[Exercise aim]: Find and copy each line of the records where the string "trajectory" shows up.

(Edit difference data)
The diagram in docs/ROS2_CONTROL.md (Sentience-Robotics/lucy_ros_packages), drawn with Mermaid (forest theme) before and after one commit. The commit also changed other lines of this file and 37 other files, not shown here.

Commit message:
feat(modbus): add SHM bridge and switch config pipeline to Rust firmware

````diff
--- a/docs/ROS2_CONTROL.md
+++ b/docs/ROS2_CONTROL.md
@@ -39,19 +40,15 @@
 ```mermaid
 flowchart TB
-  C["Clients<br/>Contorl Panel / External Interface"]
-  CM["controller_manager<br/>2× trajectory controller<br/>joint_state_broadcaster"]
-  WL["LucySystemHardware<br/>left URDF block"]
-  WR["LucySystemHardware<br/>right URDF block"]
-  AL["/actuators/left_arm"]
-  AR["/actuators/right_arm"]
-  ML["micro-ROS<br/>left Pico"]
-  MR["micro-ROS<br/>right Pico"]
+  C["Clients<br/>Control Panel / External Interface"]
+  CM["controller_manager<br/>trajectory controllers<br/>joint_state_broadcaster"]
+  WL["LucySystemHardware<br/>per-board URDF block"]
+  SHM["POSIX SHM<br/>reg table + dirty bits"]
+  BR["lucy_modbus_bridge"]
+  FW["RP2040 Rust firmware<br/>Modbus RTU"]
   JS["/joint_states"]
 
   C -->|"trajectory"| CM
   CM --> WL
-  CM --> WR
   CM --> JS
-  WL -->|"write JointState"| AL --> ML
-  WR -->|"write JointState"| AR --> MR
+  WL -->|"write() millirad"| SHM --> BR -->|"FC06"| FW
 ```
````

[Answer box]:
-  CM["controller_manager<br/>2× trajectory controller<br/>joint_state_broadcaster"]
+  CM["controller_manager<br/>trajectory controllers<br/>joint_state_broadcaster"]
   C -->|"trajectory"| CM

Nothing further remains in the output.